Can we select cattle to reduce pinkeye incidence?
Pinkeye has long been a costly nuisance to cattle producers. Eye infections sometimes lead to partial or complete blindness in one or both eyes. Reduced beef production in the form of lowered weight gain, milk production, body condition, and eventually even poorer reproduction can result from eye infections and lesions. One of the culprits that initiates and spreads eye problems between herds and among herdmates is “pinkeye,” or more properly called Infectious Bovine Keratoconjnctivits (IBK).
Iowa State University (ISU) animal scientists analyzed field data from ISU herds and cooperator herds in 2003 through 2005. They sought to estimate the genetic measurements that could aid in the selection of cattle resistant to IBK. They found a decrease in weaning weight of 30 pounds per calf infected with pinkeye.
The analysis of the field data revealed an estimate of 0.11 for heritability of resistance to pinkeye. This estimate is considered to be of low heritability, which indicates that only slow progress can be made based on selection for IBK resistance. It does mean that, over time, if we select replacements from cows that are not prone to having eye problems (especially pinkeye), we would be able to very gradually reduce the incidence of pinkeye in our herds.
Also they studied the immune components involved in eye disease defense mechanisms. Tear samples were collected from the eyes of 90 calves in 2004 in order to quantify immunoglobulins (commonly called antibodies). The result of this analysis indicated that as the amount of Immunglobulin A in the tears increases, the likelihood of infection and/or the severity of infection decreased. This information would suggest that properly fed, properly immunized cattle with a strong immune system will be more resistant to pinkeye.

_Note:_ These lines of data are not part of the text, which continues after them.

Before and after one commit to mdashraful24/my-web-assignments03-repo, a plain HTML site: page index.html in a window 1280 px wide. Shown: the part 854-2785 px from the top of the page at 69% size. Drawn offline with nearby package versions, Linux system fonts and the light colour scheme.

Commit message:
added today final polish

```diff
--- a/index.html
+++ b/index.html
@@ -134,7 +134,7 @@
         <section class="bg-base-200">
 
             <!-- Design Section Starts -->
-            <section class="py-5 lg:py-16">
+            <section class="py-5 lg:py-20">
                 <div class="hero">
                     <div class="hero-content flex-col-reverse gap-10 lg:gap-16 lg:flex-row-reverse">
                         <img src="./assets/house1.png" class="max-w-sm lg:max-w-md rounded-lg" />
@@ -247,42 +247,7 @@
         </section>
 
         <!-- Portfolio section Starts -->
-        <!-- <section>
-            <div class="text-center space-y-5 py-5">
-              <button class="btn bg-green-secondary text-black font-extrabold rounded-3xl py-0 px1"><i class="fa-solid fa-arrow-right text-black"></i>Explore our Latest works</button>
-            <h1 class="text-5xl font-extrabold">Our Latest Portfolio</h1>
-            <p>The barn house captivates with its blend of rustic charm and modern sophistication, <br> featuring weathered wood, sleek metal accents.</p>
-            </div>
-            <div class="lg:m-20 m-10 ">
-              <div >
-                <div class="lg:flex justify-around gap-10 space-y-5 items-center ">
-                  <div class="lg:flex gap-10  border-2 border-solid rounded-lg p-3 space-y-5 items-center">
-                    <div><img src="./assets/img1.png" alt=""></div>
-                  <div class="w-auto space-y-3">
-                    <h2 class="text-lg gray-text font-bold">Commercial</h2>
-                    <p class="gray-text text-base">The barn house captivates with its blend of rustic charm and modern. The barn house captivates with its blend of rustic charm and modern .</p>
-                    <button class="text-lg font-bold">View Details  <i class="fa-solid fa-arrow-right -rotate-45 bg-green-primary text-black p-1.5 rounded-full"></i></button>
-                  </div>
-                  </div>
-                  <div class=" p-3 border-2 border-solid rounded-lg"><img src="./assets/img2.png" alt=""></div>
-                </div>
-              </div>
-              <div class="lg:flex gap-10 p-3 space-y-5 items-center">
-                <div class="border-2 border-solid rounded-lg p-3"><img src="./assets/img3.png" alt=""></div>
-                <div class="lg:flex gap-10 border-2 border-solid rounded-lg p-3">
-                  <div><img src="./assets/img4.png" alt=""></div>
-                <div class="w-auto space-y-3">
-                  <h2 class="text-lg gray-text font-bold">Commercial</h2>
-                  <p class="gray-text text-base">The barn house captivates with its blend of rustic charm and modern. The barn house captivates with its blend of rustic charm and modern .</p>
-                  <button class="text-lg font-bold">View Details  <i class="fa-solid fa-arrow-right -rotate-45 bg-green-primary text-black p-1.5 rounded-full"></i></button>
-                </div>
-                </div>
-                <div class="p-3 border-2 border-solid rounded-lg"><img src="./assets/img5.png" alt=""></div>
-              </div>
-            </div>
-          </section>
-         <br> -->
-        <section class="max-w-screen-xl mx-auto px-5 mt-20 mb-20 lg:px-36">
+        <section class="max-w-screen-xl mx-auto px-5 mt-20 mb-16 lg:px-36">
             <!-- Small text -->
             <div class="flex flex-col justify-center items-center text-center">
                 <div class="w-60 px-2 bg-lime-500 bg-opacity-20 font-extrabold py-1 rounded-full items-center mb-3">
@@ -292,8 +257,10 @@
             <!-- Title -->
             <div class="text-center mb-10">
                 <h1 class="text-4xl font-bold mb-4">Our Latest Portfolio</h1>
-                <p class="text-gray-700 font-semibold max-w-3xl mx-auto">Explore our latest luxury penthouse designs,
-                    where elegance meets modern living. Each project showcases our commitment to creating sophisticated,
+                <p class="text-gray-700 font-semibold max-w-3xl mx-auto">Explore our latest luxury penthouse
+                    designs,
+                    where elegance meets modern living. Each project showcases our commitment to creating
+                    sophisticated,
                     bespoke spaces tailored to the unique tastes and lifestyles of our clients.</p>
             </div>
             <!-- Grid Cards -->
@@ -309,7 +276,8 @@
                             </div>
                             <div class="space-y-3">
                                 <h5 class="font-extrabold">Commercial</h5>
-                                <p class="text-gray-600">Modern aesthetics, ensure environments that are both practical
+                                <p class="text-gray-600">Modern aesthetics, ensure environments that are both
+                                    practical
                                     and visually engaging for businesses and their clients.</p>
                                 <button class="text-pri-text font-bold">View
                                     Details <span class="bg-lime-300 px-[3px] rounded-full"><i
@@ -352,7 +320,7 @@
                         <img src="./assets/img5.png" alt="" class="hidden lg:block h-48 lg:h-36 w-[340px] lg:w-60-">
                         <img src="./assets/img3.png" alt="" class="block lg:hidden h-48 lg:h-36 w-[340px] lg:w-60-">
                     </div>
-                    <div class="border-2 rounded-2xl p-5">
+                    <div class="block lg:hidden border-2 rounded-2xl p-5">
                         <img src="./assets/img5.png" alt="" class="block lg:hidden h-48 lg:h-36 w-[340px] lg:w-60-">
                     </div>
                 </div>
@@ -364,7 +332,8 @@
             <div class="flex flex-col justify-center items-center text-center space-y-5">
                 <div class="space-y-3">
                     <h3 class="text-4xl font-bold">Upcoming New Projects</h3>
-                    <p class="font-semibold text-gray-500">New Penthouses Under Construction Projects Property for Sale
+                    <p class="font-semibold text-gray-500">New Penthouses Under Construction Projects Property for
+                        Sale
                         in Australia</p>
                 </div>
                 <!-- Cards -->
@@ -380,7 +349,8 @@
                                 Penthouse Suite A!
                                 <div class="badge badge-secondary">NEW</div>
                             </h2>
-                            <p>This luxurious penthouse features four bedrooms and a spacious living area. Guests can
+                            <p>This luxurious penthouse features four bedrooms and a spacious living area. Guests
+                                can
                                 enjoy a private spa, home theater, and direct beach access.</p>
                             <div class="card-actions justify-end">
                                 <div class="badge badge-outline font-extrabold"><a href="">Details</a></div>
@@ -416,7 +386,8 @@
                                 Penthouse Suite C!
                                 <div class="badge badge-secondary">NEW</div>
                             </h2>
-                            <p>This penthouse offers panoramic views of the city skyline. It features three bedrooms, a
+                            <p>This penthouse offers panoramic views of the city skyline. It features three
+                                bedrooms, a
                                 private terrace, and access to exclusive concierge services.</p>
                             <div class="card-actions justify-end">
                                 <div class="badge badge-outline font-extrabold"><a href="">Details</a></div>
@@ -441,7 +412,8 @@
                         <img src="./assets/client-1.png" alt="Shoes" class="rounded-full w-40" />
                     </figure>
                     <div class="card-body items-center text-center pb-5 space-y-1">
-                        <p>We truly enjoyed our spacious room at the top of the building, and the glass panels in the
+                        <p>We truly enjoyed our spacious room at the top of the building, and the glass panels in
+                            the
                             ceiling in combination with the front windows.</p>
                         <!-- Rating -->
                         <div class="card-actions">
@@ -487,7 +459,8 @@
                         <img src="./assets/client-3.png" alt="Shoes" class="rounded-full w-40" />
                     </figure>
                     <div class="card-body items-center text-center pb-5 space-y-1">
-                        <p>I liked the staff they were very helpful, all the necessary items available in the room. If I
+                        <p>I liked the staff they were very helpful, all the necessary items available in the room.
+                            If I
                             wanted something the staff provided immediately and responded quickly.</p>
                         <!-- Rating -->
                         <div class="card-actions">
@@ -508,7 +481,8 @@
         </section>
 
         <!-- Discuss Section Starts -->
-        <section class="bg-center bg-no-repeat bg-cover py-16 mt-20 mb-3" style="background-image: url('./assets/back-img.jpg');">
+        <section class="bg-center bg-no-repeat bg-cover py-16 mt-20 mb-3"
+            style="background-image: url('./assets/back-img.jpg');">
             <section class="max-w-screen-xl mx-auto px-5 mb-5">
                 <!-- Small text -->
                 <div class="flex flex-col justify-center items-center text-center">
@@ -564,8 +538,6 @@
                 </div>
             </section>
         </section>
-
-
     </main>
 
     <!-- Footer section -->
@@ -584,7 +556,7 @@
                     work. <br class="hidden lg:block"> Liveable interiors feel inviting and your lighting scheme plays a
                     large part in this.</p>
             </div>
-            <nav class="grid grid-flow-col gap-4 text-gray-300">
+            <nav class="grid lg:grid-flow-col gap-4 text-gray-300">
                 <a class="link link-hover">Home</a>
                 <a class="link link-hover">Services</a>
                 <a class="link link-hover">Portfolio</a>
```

An excellent Oklahoma State University fact sheet about the prevention and treatment of “Pinkeye” is available online and can be found by visiting www.oces. okstate.edu with search phrase “pinkeye in cattle.” — Glenn Selk, Oklahoma State University Emeritus Extension Animal Scientist